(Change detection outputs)
===============

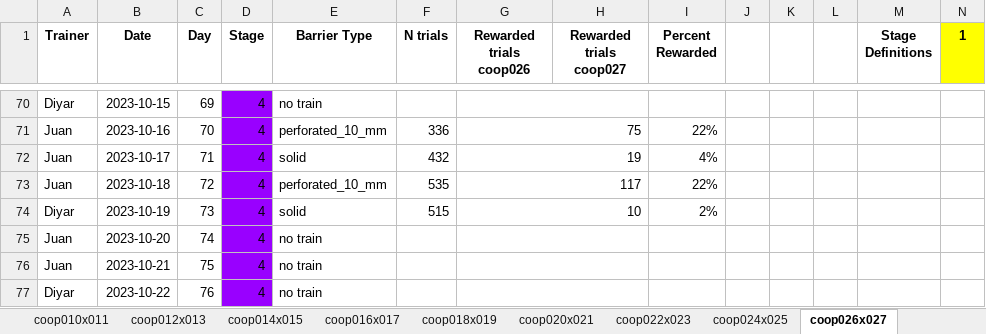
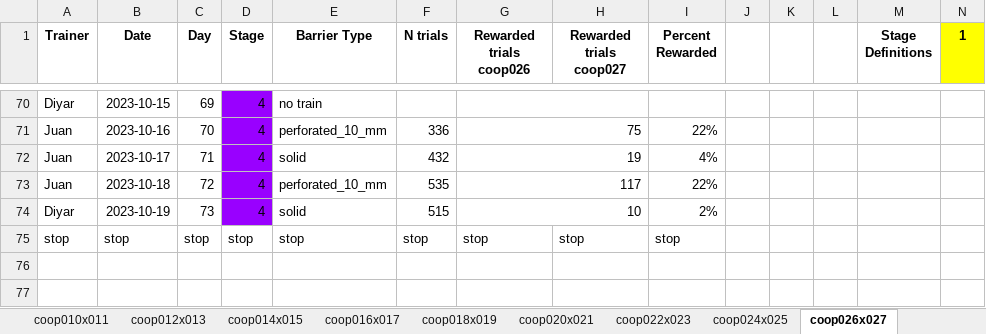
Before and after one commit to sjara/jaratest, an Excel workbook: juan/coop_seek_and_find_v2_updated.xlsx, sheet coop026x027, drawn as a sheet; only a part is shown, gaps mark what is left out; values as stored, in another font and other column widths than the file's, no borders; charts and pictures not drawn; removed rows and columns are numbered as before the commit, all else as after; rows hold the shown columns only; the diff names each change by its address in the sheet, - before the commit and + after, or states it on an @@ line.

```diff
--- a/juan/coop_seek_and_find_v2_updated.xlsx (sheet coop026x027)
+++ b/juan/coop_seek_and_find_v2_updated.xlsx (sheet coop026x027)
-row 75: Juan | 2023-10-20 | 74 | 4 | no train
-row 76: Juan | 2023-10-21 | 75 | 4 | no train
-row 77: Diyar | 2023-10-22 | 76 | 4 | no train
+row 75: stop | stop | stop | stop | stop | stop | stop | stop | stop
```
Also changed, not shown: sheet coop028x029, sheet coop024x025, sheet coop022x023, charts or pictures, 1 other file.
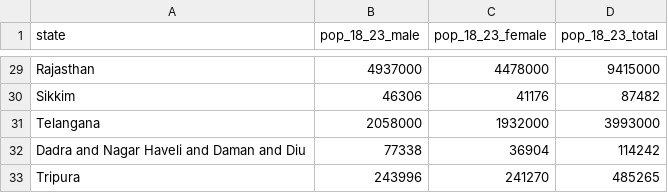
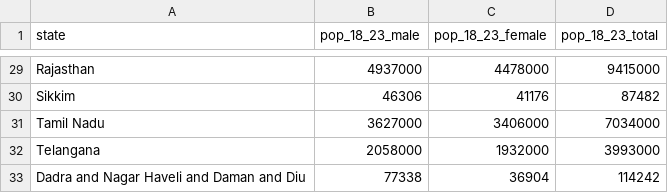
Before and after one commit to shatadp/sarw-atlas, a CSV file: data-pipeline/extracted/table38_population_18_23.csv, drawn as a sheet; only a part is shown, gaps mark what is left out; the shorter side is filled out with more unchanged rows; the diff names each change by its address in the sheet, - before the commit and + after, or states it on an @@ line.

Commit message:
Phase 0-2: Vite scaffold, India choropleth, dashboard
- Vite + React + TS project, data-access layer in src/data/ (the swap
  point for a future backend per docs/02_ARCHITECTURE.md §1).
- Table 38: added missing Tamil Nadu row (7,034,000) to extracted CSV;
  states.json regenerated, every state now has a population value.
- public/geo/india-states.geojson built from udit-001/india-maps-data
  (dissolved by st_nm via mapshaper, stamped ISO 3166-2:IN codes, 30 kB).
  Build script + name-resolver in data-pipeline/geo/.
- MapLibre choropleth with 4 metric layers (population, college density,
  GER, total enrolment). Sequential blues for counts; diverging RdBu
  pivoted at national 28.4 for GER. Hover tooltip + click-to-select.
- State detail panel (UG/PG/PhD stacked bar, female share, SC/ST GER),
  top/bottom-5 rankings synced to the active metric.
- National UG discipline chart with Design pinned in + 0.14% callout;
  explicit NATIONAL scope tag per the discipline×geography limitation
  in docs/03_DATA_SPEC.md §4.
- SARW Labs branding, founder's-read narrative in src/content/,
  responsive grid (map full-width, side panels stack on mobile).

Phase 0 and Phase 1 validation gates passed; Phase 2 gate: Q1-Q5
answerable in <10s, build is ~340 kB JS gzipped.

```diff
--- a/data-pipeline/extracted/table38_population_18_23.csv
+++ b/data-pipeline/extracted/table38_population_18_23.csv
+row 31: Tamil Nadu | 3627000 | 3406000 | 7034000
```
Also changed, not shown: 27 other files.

===============

TASK OBJECTIVE
Go through the data and gather every line that holds "extracted".

SOLUTION FOR THIS EXERCISE
Before and after one commit to shatadp/sarw-atlas, a CSV file: data-pipeline/extracted/table38_population_18_23.csv, drawn as a sheet; only a part is shown, gaps mark what is left out; the shorter side is filled out with more unchanged rows; the diff names each change by its address in the sheet, - before the commit and + after, or states it on an @@ line.
- Table 38: added missing Tamil Nadu row (7,034,000) to extracted CSV;
--- a/data-pipeline/extracted/table38_population_18_23.csv
+++ b/data-pipeline/extracted/table38_population_18_23.csv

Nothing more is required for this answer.